Action item: Would you please write out each entry precisely as given?

Data:
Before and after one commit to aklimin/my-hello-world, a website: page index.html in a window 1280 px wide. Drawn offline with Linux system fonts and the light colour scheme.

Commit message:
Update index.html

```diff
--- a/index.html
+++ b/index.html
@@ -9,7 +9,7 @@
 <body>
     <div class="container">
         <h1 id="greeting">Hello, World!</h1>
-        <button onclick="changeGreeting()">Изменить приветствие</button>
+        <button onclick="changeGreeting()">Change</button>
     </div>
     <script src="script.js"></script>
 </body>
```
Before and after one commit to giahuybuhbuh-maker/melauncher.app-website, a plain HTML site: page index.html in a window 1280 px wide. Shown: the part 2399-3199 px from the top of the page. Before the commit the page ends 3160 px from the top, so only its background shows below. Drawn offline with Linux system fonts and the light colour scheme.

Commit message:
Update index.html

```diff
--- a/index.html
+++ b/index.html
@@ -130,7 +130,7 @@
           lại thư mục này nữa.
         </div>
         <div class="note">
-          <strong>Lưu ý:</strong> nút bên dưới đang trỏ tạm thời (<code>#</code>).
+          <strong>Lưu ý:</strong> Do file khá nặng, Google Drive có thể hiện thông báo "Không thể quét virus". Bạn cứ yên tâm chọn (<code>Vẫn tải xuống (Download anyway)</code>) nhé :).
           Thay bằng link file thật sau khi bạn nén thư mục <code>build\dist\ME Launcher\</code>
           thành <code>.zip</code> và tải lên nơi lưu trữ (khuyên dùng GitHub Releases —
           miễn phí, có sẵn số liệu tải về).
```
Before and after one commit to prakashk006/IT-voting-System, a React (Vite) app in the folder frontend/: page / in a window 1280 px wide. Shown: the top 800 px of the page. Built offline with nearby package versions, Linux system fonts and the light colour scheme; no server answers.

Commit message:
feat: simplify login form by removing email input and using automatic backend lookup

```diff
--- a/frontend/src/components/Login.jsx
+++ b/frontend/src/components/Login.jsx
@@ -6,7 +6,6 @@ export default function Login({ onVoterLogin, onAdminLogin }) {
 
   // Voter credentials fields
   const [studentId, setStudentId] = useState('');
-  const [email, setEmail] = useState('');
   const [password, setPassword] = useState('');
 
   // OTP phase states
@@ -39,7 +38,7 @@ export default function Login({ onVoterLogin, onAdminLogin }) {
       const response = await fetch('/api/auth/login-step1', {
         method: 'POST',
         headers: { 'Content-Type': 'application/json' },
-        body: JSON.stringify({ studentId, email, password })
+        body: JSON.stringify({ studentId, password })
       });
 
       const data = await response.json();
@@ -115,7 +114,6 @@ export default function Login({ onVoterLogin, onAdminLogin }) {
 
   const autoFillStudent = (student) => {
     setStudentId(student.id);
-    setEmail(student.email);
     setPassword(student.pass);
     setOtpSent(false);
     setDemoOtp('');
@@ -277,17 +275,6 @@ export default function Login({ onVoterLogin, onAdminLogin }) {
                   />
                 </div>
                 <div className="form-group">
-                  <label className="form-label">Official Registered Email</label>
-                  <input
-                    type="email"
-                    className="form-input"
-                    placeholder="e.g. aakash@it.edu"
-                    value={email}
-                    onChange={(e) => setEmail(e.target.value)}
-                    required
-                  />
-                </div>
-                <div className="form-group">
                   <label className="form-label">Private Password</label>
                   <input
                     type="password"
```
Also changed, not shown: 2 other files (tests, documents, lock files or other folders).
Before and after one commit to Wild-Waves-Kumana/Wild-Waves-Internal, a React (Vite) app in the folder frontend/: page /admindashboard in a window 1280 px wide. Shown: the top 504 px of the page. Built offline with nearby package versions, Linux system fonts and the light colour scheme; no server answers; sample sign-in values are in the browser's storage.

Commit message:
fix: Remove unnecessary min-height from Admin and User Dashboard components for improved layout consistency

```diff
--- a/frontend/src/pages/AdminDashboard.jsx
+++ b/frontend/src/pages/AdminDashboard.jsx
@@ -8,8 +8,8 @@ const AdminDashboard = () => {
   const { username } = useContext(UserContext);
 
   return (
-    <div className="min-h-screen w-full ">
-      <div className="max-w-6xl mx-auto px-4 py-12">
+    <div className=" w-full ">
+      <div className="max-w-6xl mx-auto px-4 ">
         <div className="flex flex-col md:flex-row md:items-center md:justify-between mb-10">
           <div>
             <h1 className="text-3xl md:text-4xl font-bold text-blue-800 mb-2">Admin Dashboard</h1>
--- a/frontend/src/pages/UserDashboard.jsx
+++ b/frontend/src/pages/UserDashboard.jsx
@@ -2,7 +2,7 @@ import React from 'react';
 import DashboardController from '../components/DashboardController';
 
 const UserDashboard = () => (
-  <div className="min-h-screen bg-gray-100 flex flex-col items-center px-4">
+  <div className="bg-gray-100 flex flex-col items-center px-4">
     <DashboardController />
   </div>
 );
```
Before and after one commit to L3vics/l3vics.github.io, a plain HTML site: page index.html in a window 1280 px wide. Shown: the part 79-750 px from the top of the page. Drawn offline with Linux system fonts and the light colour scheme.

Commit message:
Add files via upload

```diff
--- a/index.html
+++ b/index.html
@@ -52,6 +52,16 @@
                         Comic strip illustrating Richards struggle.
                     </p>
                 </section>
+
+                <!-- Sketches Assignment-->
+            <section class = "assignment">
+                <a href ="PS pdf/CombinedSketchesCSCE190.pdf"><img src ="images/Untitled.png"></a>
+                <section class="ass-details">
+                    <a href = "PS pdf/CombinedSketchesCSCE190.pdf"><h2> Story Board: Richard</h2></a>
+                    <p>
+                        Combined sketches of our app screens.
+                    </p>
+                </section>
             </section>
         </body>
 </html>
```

Solution below:
Before and after one commit to aklimin/my-hello-world, a website: page index.html in a window 1280 px wide. Drawn offline with Linux system fonts and the light colour scheme.

Commit message:
Update index.html

```diff
--- a/index.html
+++ b/index.html
@@ -9,7 +9,7 @@
 <body>
     <div class="container">
         <h1 id="greeting">Hello, World!</h1>
-        <button onclick="changeGreeting()">Изменить приветствие</button>
+        <button onclick="changeGreeting()">Change</button>
     </div>
     <script src="script.js"></script>
 </body>
```
Before and after one commit to giahuybuhbuh-maker/melauncher.app-website, a plain HTML site: page index.html in a window 1280 px wide. Shown: the part 2399-3199 px from the top of the page. Before the commit the page ends 3160 px from the top, so only its background shows below. Drawn offline with Linux system fonts and the light colour scheme.

Commit message:
Update index.html

```diff
--- a/index.html
+++ b/index.html
@@ -130,7 +130,7 @@
           lại thư mục này nữa.
         </div>
         <div class="note">
-          <strong>Lưu ý:</strong> nút bên dưới đang trỏ tạm thời (<code>#</code>).
+          <strong>Lưu ý:</strong> Do file khá nặng, Google Drive có thể hiện thông báo "Không thể quét virus". Bạn cứ yên tâm chọn (<code>Vẫn tải xuống (Download anyway)</code>) nhé :).
           Thay bằng link file thật sau khi bạn nén thư mục <code>build\dist\ME Launcher\</code>
           thành <code>.zip</code> và tải lên nơi lưu trữ (khuyên dùng GitHub Releases —
           miễn phí, có sẵn số liệu tải về).
```
Before and after one commit to prakashk006/IT-voting-System, a React (Vite) app in the folder frontend/: page / in a window 1280 px wide. Shown: the top 800 px of the page. Built offline with nearby package versions, Linux system fonts and the light colour scheme; no server answers.

Commit message:
feat: simplify login form by removing email input and using automatic backend lookup

```diff
--- a/frontend/src/components/Login.jsx
+++ b/frontend/src/components/Login.jsx
@@ -6,7 +6,6 @@ export default function Login({ onVoterLogin, onAdminLogin }) {
 
   // Voter credentials fields
   const [studentId, setStudentId] = useState('');
-  const [email, setEmail] = useState('');
   const [password, setPassword] = useState('');
 
   // OTP phase states
@@ -39,7 +38,7 @@ export default function Login({ onVoterLogin, onAdminLogin }) {
       const response = await fetch('/api/auth/login-step1', {
         method: 'POST',
         headers: { 'Content-Type': 'application/json' },
-        body: JSON.stringify({ studentId, email, password })
+        body: JSON.stringify({ studentId, password })
       });
 
       const data = await response.json();
@@ -115,7 +114,6 @@ export default function Login({ onVoterLogin, onAdminLogin }) {
 
   const autoFillStudent = (student) => {
     setStudentId(student.id);
-    setEmail(student.email);
     setPassword(student.pass);
     setOtpSent(false);
     setDemoOtp('');
@@ -277,17 +275,6 @@ export default function Login({ onVoterLogin, onAdminLogin }) {
                   />
                 </div>
                 <div className="form-group">
-                  <label className="form-label">Official Registered Email</label>
-                  <input
-                    type="email"
-                    className="form-input"
-                    placeholder="e.g. aakash@it.edu"
-                    value={email}
-                    onChange={(e) => setEmail(e.target.value)}
-                    required
-                  />
-                </div>
-                <div className="form-group">
                   <label className="form-label">Private Password</label>
                   <input
                     type="password"
```
Also changed, not shown: 2 other files (tests, documents, lock files or other folders).
Before and after one commit to Wild-Waves-Kumana/Wild-Waves-Internal, a React (Vite) app in the folder frontend/: page /admindashboard in a window 1280 px wide. Shown: the top 504 px of the page. Built offline with nearby package versions, Linux system fonts and the light colour scheme; no server answers; sample sign-in values are in the browser's storage.

Commit message:
fix: Remove unnecessary min-height from Admin and User Dashboard components for improved layout consistency

```diff
--- a/frontend/src/pages/AdminDashboard.jsx
+++ b/frontend/src/pages/AdminDashboard.jsx
@@ -8,8 +8,8 @@ const AdminDashboard = () => {
   const { username } = useContext(UserContext);
 
   return (
-    <div className="min-h-screen w-full ">
-      <div className="max-w-6xl mx-auto px-4 py-12">
+    <div className=" w-full ">
+      <div className="max-w-6xl mx-auto px-4 ">
         <div className="flex flex-col md:flex-row md:items-center md:justify-between mb-10">
           <div>
             <h1 className="text-3xl md:text-4xl font-bold text-blue-800 mb-2">Admin Dashboard</h1>
--- a/frontend/src/pages/UserDashboard.jsx
+++ b/frontend/src/pages/UserDashboard.jsx
@@ -2,7 +2,7 @@ import React from 'react';
 import DashboardController from '../components/DashboardController';
 
 const UserDashboard = () => (
-  <div className="min-h-screen bg-gray-100 flex flex-col items-center px-4">
+  <div className="bg-gray-100 flex flex-col items-center px-4">
     <DashboardController />
   </div>
 );
```
Before and after one commit to L3vics/l3vics.github.io, a plain HTML site: page index.html in a window 1280 px wide. Shown: the part 79-750 px from the top of the page. Drawn offline with Linux system fonts and the light colour scheme.

Commit message:
Add files via upload

```diff
--- a/index.html
+++ b/index.html
@@ -52,6 +52,16 @@
                         Comic strip illustrating Richards struggle.
                     </p>
                 </section>
+
+                <!-- Sketches Assignment-->
+            <section class = "assignment">
+                <a href ="PS pdf/CombinedSketchesCSCE190.pdf"><img src ="images/Untitled.png"></a>
+                <section class="ass-details">
+                    <a href = "PS pdf/CombinedSketchesCSCE190.pdf"><h2> Story Board: Richard</h2></a>
+                    <p>
+                        Combined sketches of our app screens.
+                    </p>
+                </section>
             </section>
         </body>
 </html>
```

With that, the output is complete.